Sep 22, 2005

THUNDERDOME LOSER


Holy poo poo.

The Weird World Of BLOWFLY.
(I found the whole thing on Youtube, in 6 parts. It's also on Netflix)

We gonna take it to the stage. George Clinton is to Playboy as Blowfly is to Hustler.
(the very first song playing during the opening credits, he's singing over a disco funk groove, "Girrrrl let me cum in yo mouf")

I have a new idol.

Netflix posted:

Time hasn't mellowed caped comedian Blowfly -- aka Clarence Reid -- who's still dishing up lewd and rude rap ditties that could make folks half his age blush. This unflinching biopic follows the 69-year-old funk machine as he mounts a comeback tour.

one comment on there sums up the doc. It's not only about a 69-yr-old funk legend with a potty mouth, but also the challenges of taking a niche performance out on the road.
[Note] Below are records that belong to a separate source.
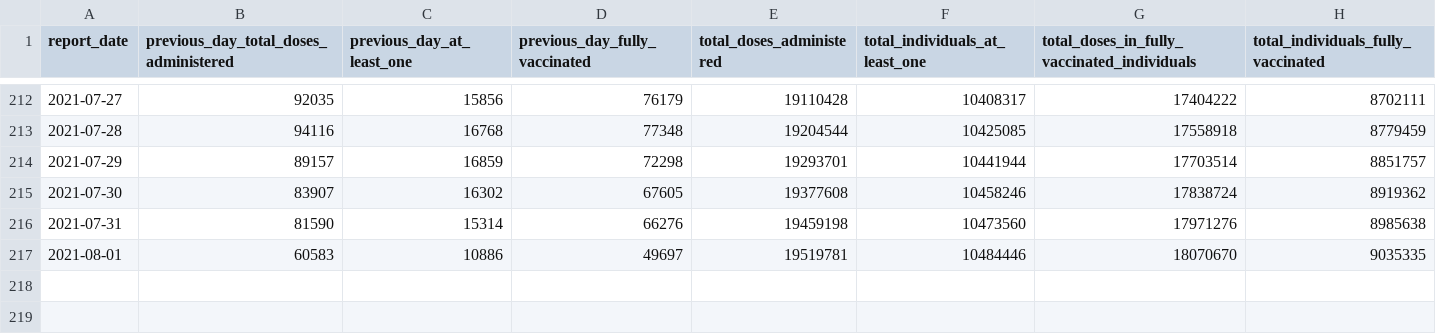
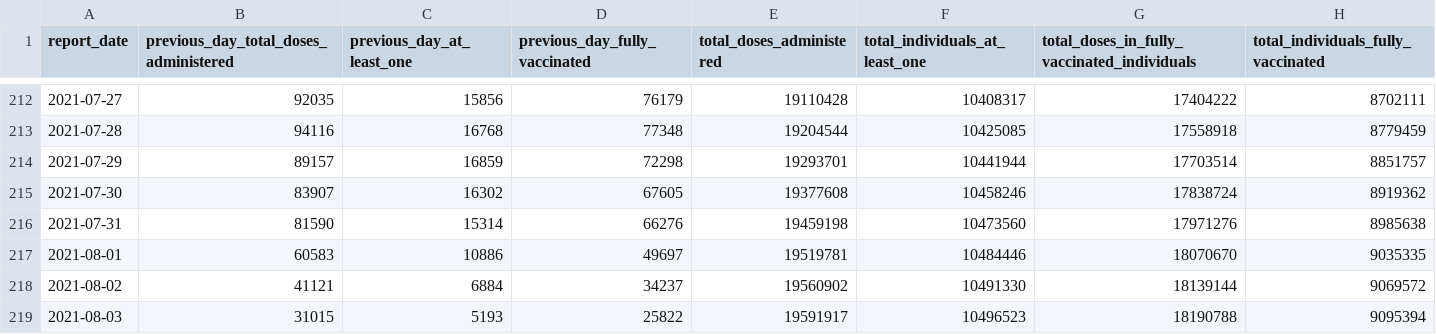
Before and after one commit to dlanger/coronavirus-hc-infobase-archive, a CSV file: ON__vaccine_doses__latest.csv, drawn as a sheet; only a part is shown, gaps mark what is left out.

```diff
--- a/ON__vaccine_doses__latest.csv
+++ b/ON__vaccine_doses__latest.csv
@@ -217 +217,3 @@
 2021-08-01,60583,10886,49697,19519781,10484446,18070670,9035335
+2021-08-02,41121,6884,34237,19560902,10491330,18139144,9069572
+2021-08-03,31015,5193,25822,19591917,10496523,18190788,9095394
```
Also changed, not shown: ON__ltccovidsummary__latest.csv, ON__vaccines_by_age__latest.csv, 4 other files.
quote:

The story is absolutely about Clarence Reid. Its a documentary that tells about his influence as an artist with both his personas. It also tells about his failures as a person and as an artist who didn't know how to handle what he earned. That is the reality of Clarence and I think the documentary accurately depicts what his life was and is. Clarence is a complicated person and a unique artist, and also a difficult person to work with. His relationship with Tom is documented in the film because that is who he is working with now. Tom is also difficult to work with and not the best manager, but he has tried to rejuvenate Clarence and Blowfly by creating new material and widening his audience, though it has not always been successful. He has brought them to Europe twice and Australia twice and all over the states, sometimes to small audiences sometimes to large ones. There is no exploitation here, Tom is trying to keep Clarence working so that he can earn some money. Watch the film again and you may realize a little more about Clarence and his current situation.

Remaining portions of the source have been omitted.